■ What you should do
Could you set down every entry exactly as it appears?

***** Data excerpts *****

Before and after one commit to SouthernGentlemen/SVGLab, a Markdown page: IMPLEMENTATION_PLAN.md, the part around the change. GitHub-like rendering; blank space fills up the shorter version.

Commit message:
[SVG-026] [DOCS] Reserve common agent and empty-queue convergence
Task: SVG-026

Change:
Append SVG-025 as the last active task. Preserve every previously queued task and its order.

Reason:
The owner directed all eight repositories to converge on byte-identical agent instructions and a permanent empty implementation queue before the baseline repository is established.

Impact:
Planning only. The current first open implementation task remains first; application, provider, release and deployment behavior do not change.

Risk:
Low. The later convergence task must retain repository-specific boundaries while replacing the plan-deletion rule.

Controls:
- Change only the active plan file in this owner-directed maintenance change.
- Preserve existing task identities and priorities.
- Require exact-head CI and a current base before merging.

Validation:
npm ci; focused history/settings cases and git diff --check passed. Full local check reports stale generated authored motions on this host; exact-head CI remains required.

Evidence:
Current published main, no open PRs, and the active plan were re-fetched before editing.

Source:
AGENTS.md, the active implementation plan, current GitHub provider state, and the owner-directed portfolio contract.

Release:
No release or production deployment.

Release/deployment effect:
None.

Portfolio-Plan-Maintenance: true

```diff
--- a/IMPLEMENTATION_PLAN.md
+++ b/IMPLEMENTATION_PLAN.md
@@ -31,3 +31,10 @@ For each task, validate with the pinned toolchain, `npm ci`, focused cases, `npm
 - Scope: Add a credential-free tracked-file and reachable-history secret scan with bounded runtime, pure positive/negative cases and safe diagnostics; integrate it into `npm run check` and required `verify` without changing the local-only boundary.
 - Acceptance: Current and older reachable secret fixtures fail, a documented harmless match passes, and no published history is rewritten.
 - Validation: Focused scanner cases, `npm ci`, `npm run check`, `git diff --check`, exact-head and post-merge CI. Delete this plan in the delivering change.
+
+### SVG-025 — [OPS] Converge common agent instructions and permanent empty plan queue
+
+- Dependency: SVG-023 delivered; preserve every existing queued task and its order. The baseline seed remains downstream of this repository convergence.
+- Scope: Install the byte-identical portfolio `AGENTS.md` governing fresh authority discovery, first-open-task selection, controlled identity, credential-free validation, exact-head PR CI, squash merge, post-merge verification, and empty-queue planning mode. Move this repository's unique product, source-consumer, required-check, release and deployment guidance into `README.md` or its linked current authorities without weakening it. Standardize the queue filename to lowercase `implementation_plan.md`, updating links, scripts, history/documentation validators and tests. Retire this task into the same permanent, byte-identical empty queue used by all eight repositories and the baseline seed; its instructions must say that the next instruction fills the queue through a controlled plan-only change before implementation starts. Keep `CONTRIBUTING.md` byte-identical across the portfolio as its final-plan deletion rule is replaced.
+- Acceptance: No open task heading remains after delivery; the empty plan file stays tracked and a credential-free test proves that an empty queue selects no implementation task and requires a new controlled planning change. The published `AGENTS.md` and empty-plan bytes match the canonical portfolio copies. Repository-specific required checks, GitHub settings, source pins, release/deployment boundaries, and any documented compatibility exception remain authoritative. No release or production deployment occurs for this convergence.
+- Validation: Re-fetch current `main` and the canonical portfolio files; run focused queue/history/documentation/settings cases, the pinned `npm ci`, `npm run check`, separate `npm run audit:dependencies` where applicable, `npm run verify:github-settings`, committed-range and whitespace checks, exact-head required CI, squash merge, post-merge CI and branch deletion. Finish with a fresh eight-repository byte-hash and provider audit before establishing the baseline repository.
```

*****

■ Result
Before and after one commit to SouthernGentlemen/SVGLab, a Markdown page: IMPLEMENTATION_PLAN.md, the part around the change. GitHub-like rendering; blank space fills up the shorter version.

Commit message:
[SVG-026] [DOCS] Reserve common agent and empty-queue convergence
Task: SVG-026

Change:
Append SVG-025 as the last active task. Preserve every previously queued task and its order.

Reason:
The owner directed all eight repositories to converge on byte-identical agent instructions and a permanent empty implementation queue before the baseline repository is established.

Impact:
Planning only. The current first open implementation task remains first; application, provider, release and deployment behavior do not change.

Risk:
Low. The later convergence task must retain repository-specific boundaries while replacing the plan-deletion rule.

Controls:
- Change only the active plan file in this owner-directed maintenance change.
- Preserve existing task identities and priorities.
- Require exact-head CI and a current base before merging.

Validation:
npm ci; focused history/settings cases and git diff --check passed. Full local check reports stale generated authored motions on this host; exact-head CI remains required.

Evidence:
Current published main, no open PRs, and the active plan were re-fetched before editing.

Source:
AGENTS.md, the active implementation plan, current GitHub provider state, and the owner-directed portfolio contract.

Release:
No release or production deployment.

Release/deployment effect:
None.

Portfolio-Plan-Maintenance: true

```diff
--- a/IMPLEMENTATION_PLAN.md
+++ b/IMPLEMENTATION_PLAN.md
@@ -31,3 +31,10 @@ For each task, validate with the pinned toolchain, `npm ci`, focused cases, `npm
 - Scope: Add a credential-free tracked-file and reachable-history secret scan with bounded runtime, pure positive/negative cases and safe diagnostics; integrate it into `npm run check` and required `verify` without changing the local-only boundary.
 - Acceptance: Current and older reachable secret fixtures fail, a documented harmless match passes, and no published history is rewritten.
 - Validation: Focused scanner cases, `npm ci`, `npm run check`, `git diff --check`, exact-head and post-merge CI. Delete this plan in the delivering change.
+
+### SVG-025 — [OPS] Converge common agent instructions and permanent empty plan queue
+
+- Dependency: SVG-023 delivered; preserve every existing queued task and its order. The baseline seed remains downstream of this repository convergence.
+- Scope: Install the byte-identical portfolio `AGENTS.md` governing fresh authority discovery, first-open-task selection, controlled identity, credential-free validation, exact-head PR CI, squash merge, post-merge verification, and empty-queue planning mode. Move this repository's unique product, source-consumer, required-check, release and deployment guidance into `README.md` or its linked current authorities without weakening it. Standardize the queue filename to lowercase `implementation_plan.md`, updating links, scripts, history/documentation validators and tests. Retire this task into the same permanent, byte-identical empty queue used by all eight repositories and the baseline seed; its instructions must say that the next instruction fills the queue through a controlled plan-only change before implementation starts. Keep `CONTRIBUTING.md` byte-identical across the portfolio as its final-plan deletion rule is replaced.
+- Acceptance: No open task heading remains after delivery; the empty plan file stays tracked and a credential-free test proves that an empty queue selects no implementation task and requires a new controlled planning change. The published `AGENTS.md` and empty-plan bytes match the canonical portfolio copies. Repository-specific required checks, GitHub settings, source pins, release/deployment boundaries, and any documented compatibility exception remain authoritative. No release or production deployment occurs for this convergence.
+- Validation: Re-fetch current `main` and the canonical portfolio files; run focused queue/history/documentation/settings cases, the pinned `npm ci`, `npm run check`, separate `npm run audit:dependencies` where applicable, `npm run verify:github-settings`, committed-range and whitespace checks, exact-head required CI, squash merge, post-merge CI and branch deletion. Finish with a fresh eight-repository byte-hash and provider audit before establishing the baseline repository.
```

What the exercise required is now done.